» YOUR TASK
Look through the entries below and return all lines including the word "span".

» Front-end code change data
= Beginning of Section =
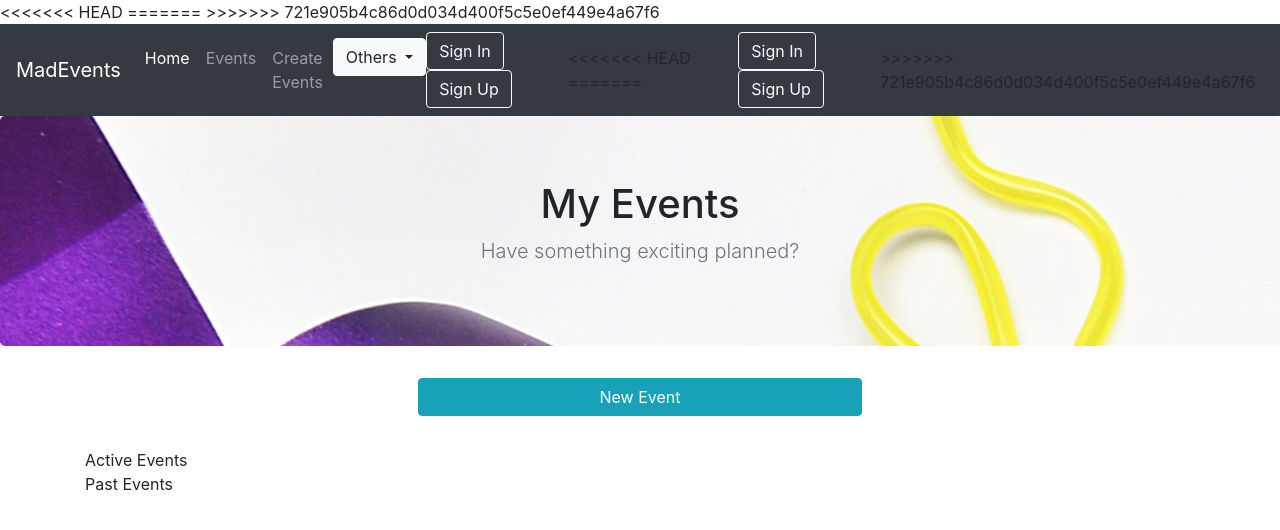
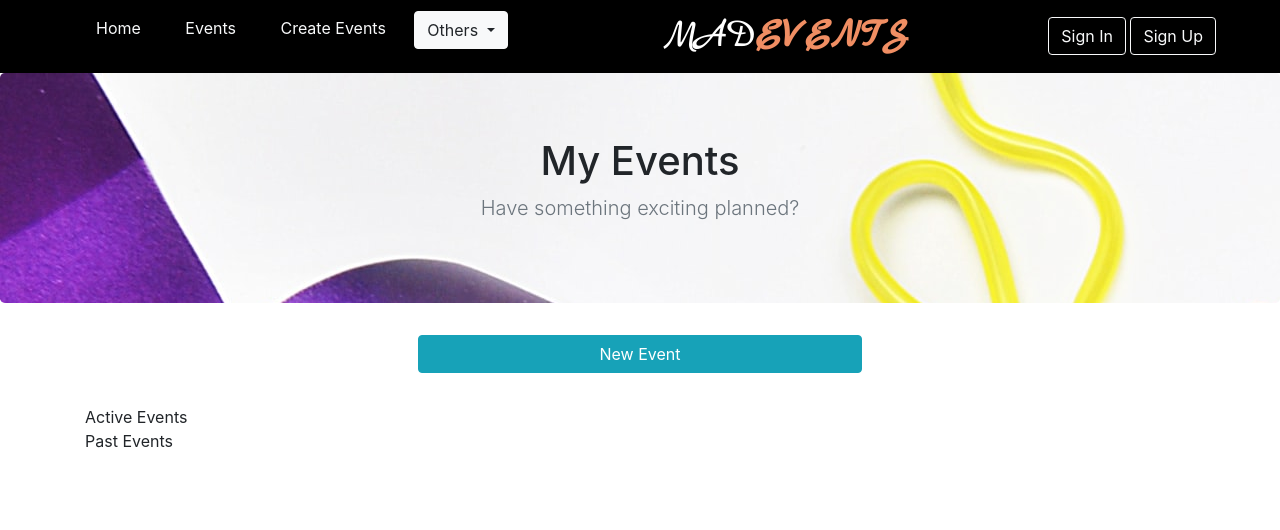
Before and after one commit to andreavillegasm/MadEvents, a PHP site: page /event_dashboard.php in a window 1280 px wide. Shown: the top 530 px of the page. Run offline with PHP 8.4, Linux system fonts and the light colour scheme; data that the repository does not hold is empty; some libraries are stand-ins or nearby versions.

Commit message:
nav new links

```diff
--- a/nav_header.php
+++ b/nav_header.php
@@ -1,12 +1,9 @@
-<<<<<<< HEAD
-=======
 <?php
 session_start();
 ?>
 
 <link src="css/bootstrap.min.css"/>
 
->>>>>>> 721e905b4c86d0d034d400f5c5e0ef449e4a67f6
 <link rel="stylesheet" type="text/css" href="css/style.css">
 <link rel="stylesheet" href="https://stackpath.bootstrapcdn.com/bootstrap/4.3.1/css/bootstrap.min.css"
       integrity="sha384-ggOyR0iXCbMQv3Xipma34MD+dH/1fQ784/j6cY/iJTQUOhcWr7x9JvoRxT2MZw1T" crossorigin="anonymous">
@@ -25,24 +22,21 @@ session_start();
         integrity="sha384-JjSmVgyd0p3pXB1rRibZUAYoIIy6OrQ6VrjIEaFf/nJGzIxFDsf4x0xIM+B07jRM"
         crossorigin="anonymous"></script>
 <header>
-    <nav class="navbar navbar-expand-md navbar-dark bg-dark">
-        <a class="navbar-brand" href="#">MadEvents</a>
-        <button class="navbar-toggler" type="button" data-toggle="collapse" data-target="#navbarCollapse"
-                aria-controls="navbarCollapse" aria-expanded="false" aria-label="Toggle navigation">
-            <span class="navbar-toggler-icon"></span>
-        </button>
-        <div class="collapse navbar-collapse" id="navbarCollapse">
-            <ul class="navbar-nav mr-auto">
-                <li class="nav-item active">
-                    <a class="nav-link" href="index.php">Home</a>
+    <div class="header-navigation">
+        <div class="header-nav-content">
+            <div class="d-flex justify-content-between align-items-center">
+                <div class="nav-link">
+                    <ul class="list-inline">
+                        <li class="list-inline-item">
+                            <a class="nav-link text-light" href="index.php">Home</a>
                         </li>
-                <li class="nav-item">
-                    <a class="nav-link" href="event_dashboard.php">Events</a>
+                        <li class="list-inline-item">
+                            <a class="nav-link text-light" href="event_dashboard.php">Events</a>
                         </li>
-                <li class="nav-item">
-                    <a class="nav-link" href="new_event.php">Create Events</a>
+                        <li class="list-inline-item">
+                            <a class="nav-link text-light" href="new_event.php">Create Events</a>
                         </li>
-                <li class="nav-item">
+                        <li class="list-inline-item">
                             <div class="dropdown">
                                 <button class="btn btn-light dropdown-toggle" type="button" id="dropdownMenuNav"
                                         data-toggle="dropdown" aria-haspopup="true" aria-expanded="true">
@@ -59,19 +53,11 @@ session_start();
                                 </ul>
                             </div>
                         </li>
+                    </ul>
+                </div>
 
-            </ul>
-            <ul class="navbar-nav">
-                <li class="nav-item">
-                    <div class="login-btn">
-                        <a href="signup.php" class="btn btn-outline-light">Sign In</a>
-                        <a href="login.php" class="btn btn-outline-light">Sign Up</a>
-                    </div>
-                </li>
-            </ul>
+                <div class="logo">MAD<span>EVENTS</span></div>
 
-<<<<<<< HEAD
-=======
                 <div class="login-btn">
 
                     <?php
@@ -86,7 +72,5 @@ session_start();
                     ?>
                 </div>
             </div>
->>>>>>> 721e905b4c86d0d034d400f5c5e0ef449e4a67f6
         </div>
-    </nav>
 </header>
```
Lines whose indentation alone changed are shown as unchanged.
= End of Section =
» WRITTEN RESPONSE
-            <span class="navbar-toggler-icon"></span>
+                <div class="logo">MAD<span>EVENTS</span></div>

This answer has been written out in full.